[What is needed] Only the lines of the data holding the string "width" need to be returned.

[Recorded information]
>>>
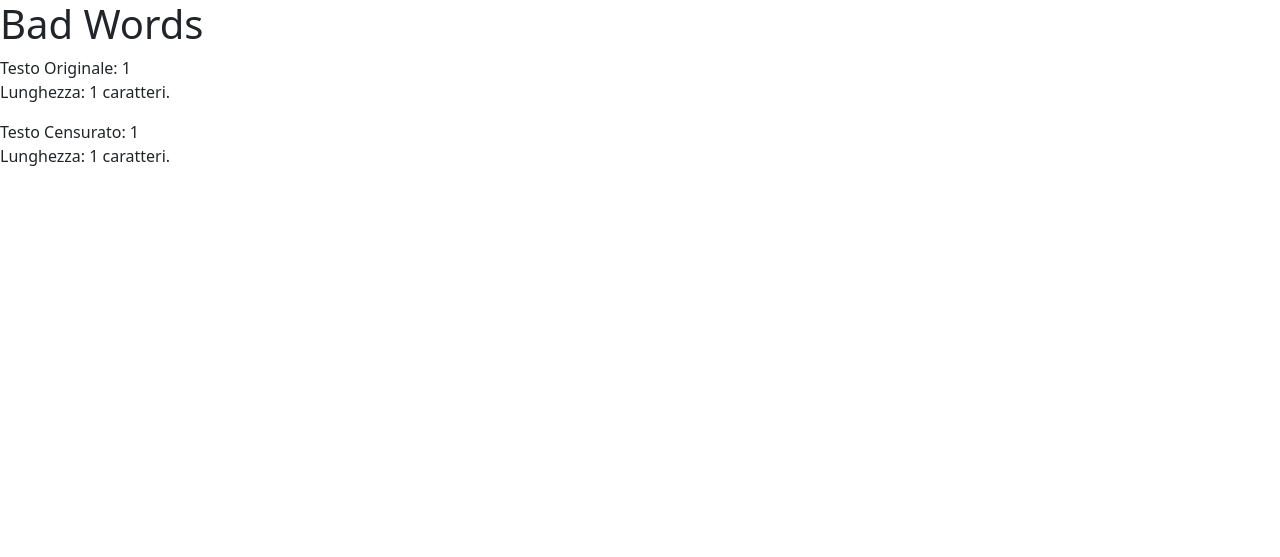
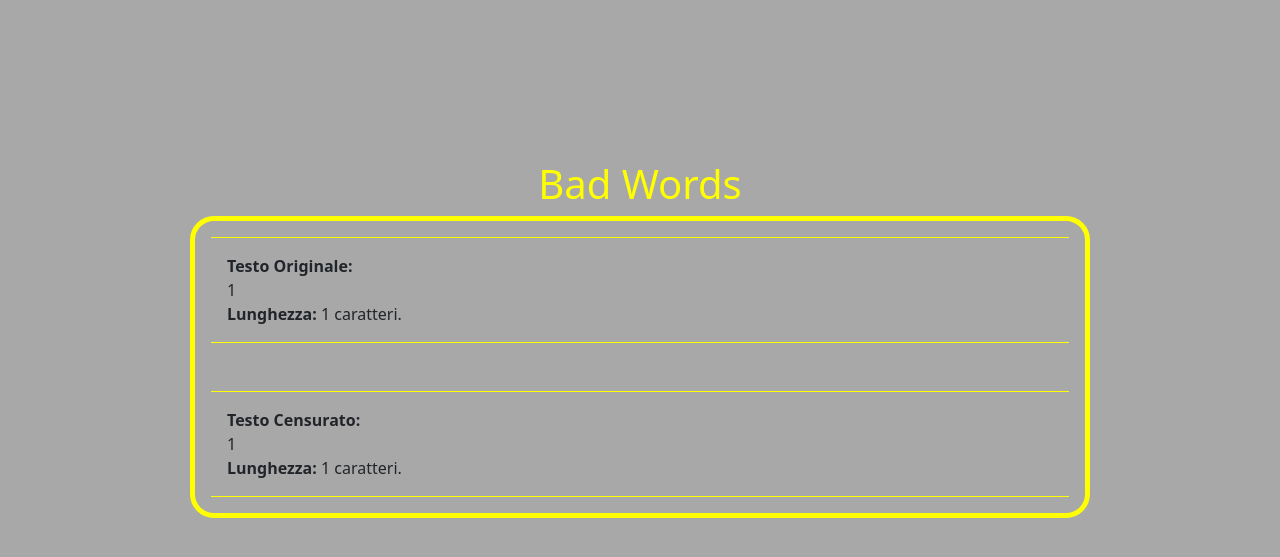
Before and after one commit to LucaPierantoni/php-badwords, a PHP site: page /censored.php?original_text=1 in a window 1280 px wide. Shown: the top 557 px of the page. Run offline with PHP 8.4, Linux system fonts and the light colour scheme; data that the repository does not hold is empty.

Commit message:
exercise completed

```diff
--- a/censored.php
+++ b/censored.php
@@ -23,14 +23,16 @@ $censored_text = str_replace($bad_word, "***", $original_text);
 <body>
     <h1>Bad Words</h1>
 
-    <p class="mb-3">
-        Testo Originale: <?php echo $original_text ?><br>
-        Lunghezza: <?php echo strlen($original_text) ?> caratteri.
-    </p>
+    <div id="censored_div">
+        <p class="mb-5">
+            <strong>Testo Originale:</strong><br><?php echo $original_text ?><br>
+            <strong>Lunghezza:</strong> <?php echo strlen($original_text) ?> caratteri.
+        </p>
 
-    <p>
-        Testo Censurato: <?php echo $censored_text ?><br>
-        Lunghezza: <?php echo strlen($censored_text) ?> caratteri.
-    </p>
+        <p>
+            <strong>Testo Censurato:</strong><br><?php echo $censored_text ?><br>
+            <strong>Lunghezza:</strong> <?php echo strlen($censored_text) ?> caratteri.
+        </p>
+    </div>
 </body>
 </html>
--- a/css/style.css
+++ b/css/style.css
@@ -3,6 +3,33 @@
   margin: 0;
   padding: 0;
 }
+
+body {
+  display: flex;
+  flex-direction: column;
+  justify-content: center;
+  align-items: center;
+  background-color: rgba(0, 0, 0, 0.342);
+
+  margin-top: 20vh;
+}
+
+h1 {
+  color: rgb(255, 255, 0);
+}
+
+#my_form {
+  display: flex;
+  flex-direction: column;
+  align-items: center;
+
+  border: 5px solid rgb(255, 255, 0);
+  padding: 1em;
+  border-radius: 24px;
+
+  width: 900px;
+}
+
 label {
   width: 300px;
 }
@@ -17,11 +44,24 @@ label {
   max-width: 300px;
 }
 
-#my_form {
-  display: flex;
-  flex-direction: column;
-}
-
 #submit {
   width: 100px;
 }
+
+#censored_div {
+  width: 900px;
+
+  border: 5px solid rgb(255, 255, 0);
+  padding: 1em;
+  border-radius: 24px;
+}
+
+p {
+  margin-bottom: 0;
+  max-height: 250px;
+  overflow-y: auto;
+
+  border-bottom: 1px solid rgb(255, 255, 0);
+  border-top: 1px solid rgb(255, 255, 0);
+  padding: 1em;
+}
```
Also changed, not shown: index.php (+4 -4 lines).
<<<
[Output for this exercise]
+  width: 900px;
   width: 300px;
   max-width: 300px;
   width: 100px;
+  width: 900px;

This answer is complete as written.